> [WHAT THE EXERCISE ASKS] The answer must be every entry below, word for word, with the pictures left out.

> [INPUT MATERIAL]
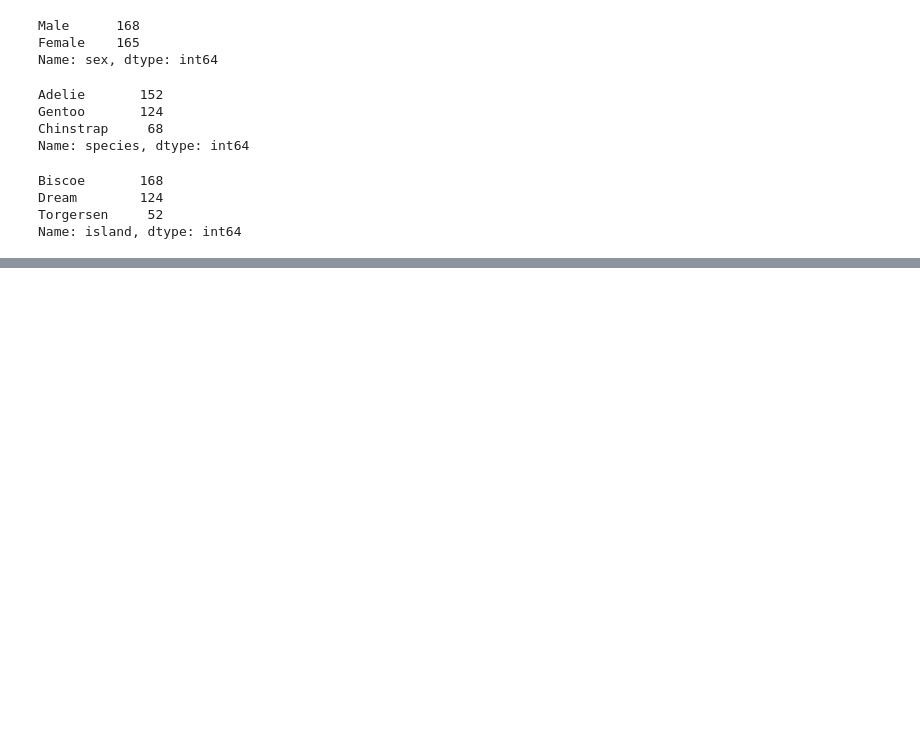
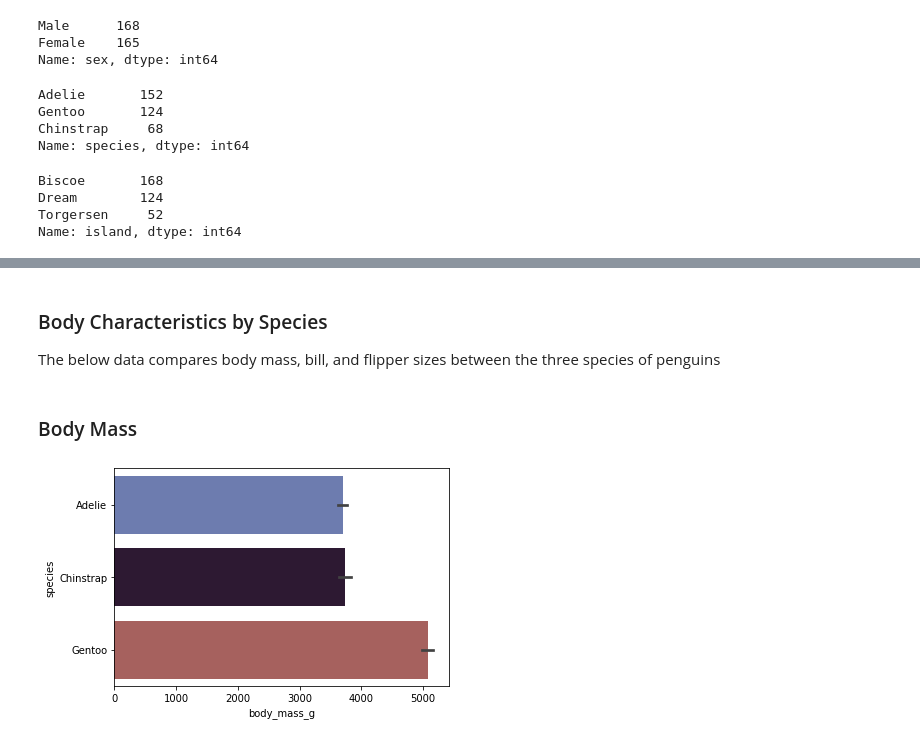
Before and after one commit to Mmarcos01/data-visualization, a Jupyter notebook: viz-a.ipynb, the cells around one changed output, grey strips where cells are left out. Drawn from its saved outputs; the diff is of its cells as text; code cells hidden in the pictures; blank space fills up the shorter version.

```diff
--- a/viz-a.ipynb
+++ b/viz-a.ipynb
@@ -105,0 +114,9 @@ plt.legend(bbox_to_anchor=(1.05, 1), loc=2, borderaxespad=0.)
+# %% [markdown]
+### Body Characteristics by Species
+The below data compares body mass, bill, and flipper sizes between the three species of penguins
+# %% [markdown]
+### Body Mass
+# %%
+sns.barplot(data=df, x='body_mass_g', y='species', palette='twilight');
+# %% [output]
+[figure, added]
```
Also changed, not shown: parts of 16 cells of this notebook.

> [RESPONSE BOX]
Before and after one commit to Mmarcos01/data-visualization, a Jupyter notebook: viz-a.ipynb, the cells around one changed output, grey strips where cells are left out. Drawn from its saved outputs; the diff is of its cells as text; code cells hidden in the pictures; blank space fills up the shorter version.

```diff
--- a/viz-a.ipynb
+++ b/viz-a.ipynb
@@ -105,0 +114,9 @@ plt.legend(bbox_to_anchor=(1.05, 1), loc=2, borderaxespad=0.)
+# %% [markdown]
+### Body Characteristics by Species
+The below data compares body mass, bill, and flipper sizes between the three species of penguins
+# %% [markdown]
+### Body Mass
+# %%
+sns.barplot(data=df, x='body_mass_g', y='species', palette='twilight');
+# %% [output]
+[figure, added]
```
Also changed, not shown: parts of 16 cells of this notebook.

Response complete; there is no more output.